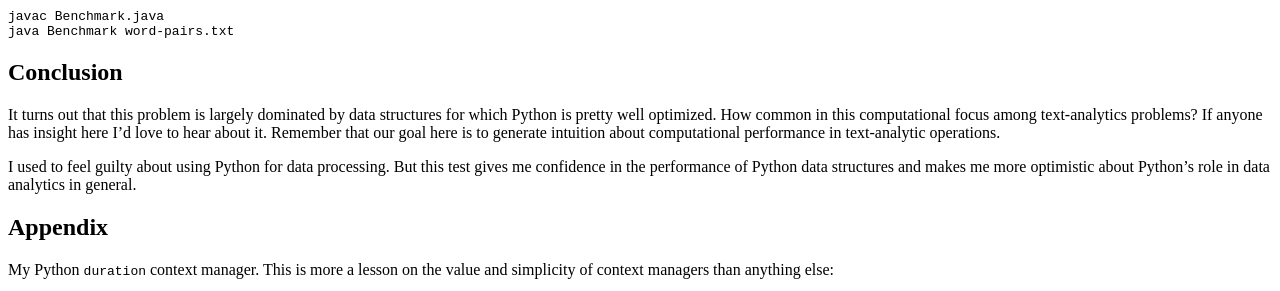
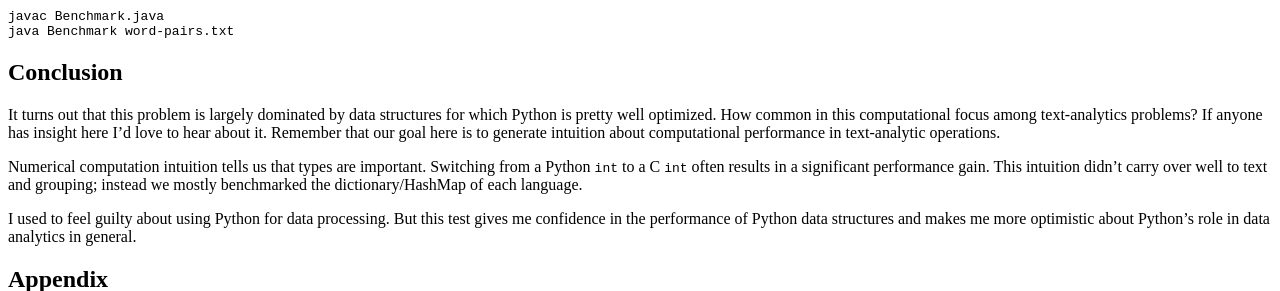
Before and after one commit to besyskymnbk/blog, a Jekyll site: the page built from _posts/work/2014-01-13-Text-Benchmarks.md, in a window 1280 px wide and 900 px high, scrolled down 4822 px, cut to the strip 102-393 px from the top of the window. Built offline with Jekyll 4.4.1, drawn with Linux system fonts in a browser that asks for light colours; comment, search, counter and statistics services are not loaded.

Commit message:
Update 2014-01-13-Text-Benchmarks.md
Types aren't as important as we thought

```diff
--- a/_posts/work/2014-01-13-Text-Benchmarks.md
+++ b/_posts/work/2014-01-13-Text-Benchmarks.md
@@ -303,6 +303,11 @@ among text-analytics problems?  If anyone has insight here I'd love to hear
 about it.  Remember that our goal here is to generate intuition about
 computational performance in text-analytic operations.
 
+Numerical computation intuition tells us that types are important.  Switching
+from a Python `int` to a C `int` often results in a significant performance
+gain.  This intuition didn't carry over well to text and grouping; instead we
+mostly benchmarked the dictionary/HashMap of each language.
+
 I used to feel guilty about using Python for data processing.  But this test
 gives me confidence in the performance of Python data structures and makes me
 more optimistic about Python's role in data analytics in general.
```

==

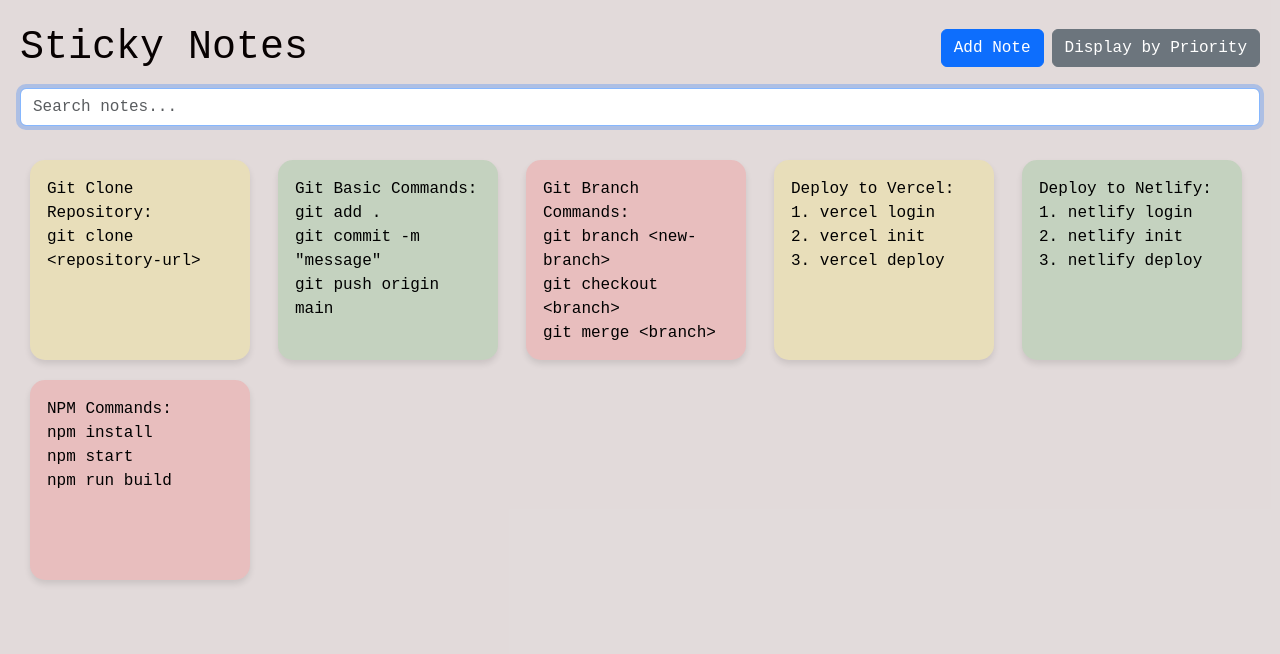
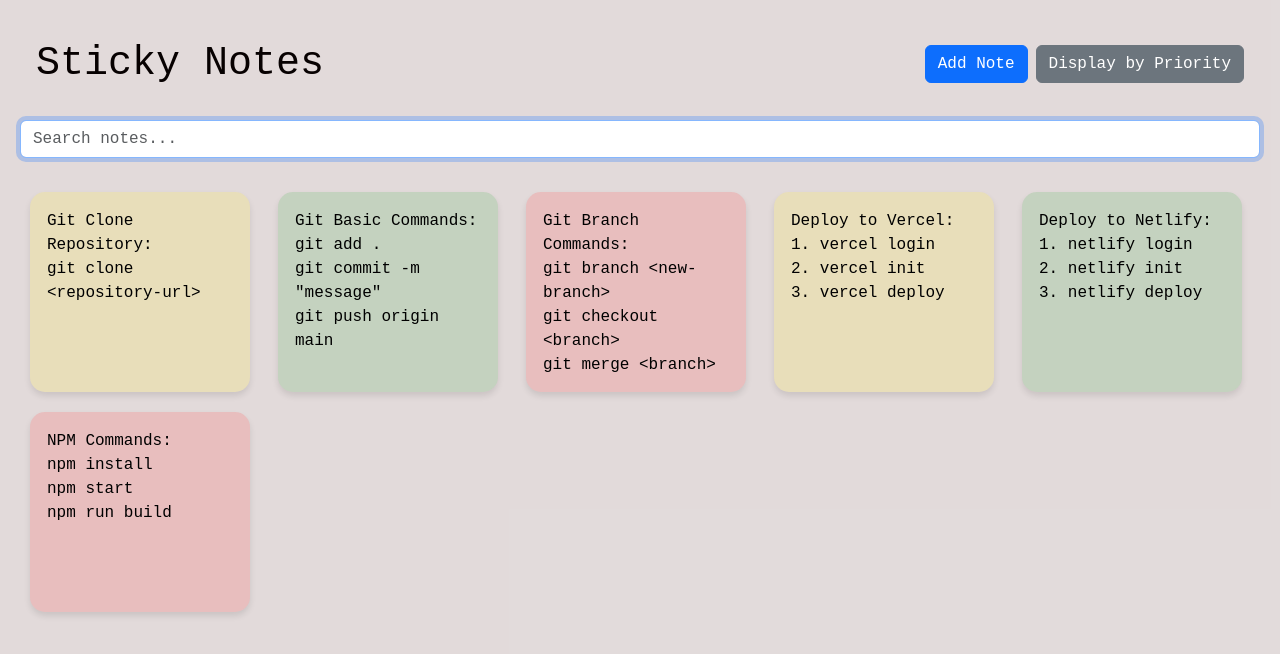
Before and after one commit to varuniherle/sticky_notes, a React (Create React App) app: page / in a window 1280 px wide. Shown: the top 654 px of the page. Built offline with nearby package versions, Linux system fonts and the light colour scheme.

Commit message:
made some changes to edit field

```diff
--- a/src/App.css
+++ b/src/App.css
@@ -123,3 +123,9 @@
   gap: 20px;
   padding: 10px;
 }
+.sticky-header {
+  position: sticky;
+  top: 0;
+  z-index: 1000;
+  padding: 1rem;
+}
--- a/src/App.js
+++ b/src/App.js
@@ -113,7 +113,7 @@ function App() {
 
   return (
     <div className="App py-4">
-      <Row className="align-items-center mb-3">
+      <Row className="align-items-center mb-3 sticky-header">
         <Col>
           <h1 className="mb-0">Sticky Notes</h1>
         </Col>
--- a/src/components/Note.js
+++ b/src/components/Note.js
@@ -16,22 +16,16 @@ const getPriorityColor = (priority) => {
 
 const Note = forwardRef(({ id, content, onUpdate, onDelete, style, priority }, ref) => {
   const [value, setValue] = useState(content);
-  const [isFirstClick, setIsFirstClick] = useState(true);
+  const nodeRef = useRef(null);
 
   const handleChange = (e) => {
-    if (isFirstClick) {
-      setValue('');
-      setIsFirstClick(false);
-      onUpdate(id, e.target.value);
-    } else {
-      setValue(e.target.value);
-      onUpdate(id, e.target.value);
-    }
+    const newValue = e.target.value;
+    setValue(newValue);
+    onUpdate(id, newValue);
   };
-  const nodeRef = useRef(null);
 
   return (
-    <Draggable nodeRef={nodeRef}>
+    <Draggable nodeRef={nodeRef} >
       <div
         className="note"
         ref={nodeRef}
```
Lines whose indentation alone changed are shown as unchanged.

BRIEF: With "target" as the search string, filter the records and return each line that has it.

WRITTEN RESPONSE:
-      onUpdate(id, e.target.value);
-      setValue(e.target.value);
-      onUpdate(id, e.target.value);
+    const newValue = e.target.value;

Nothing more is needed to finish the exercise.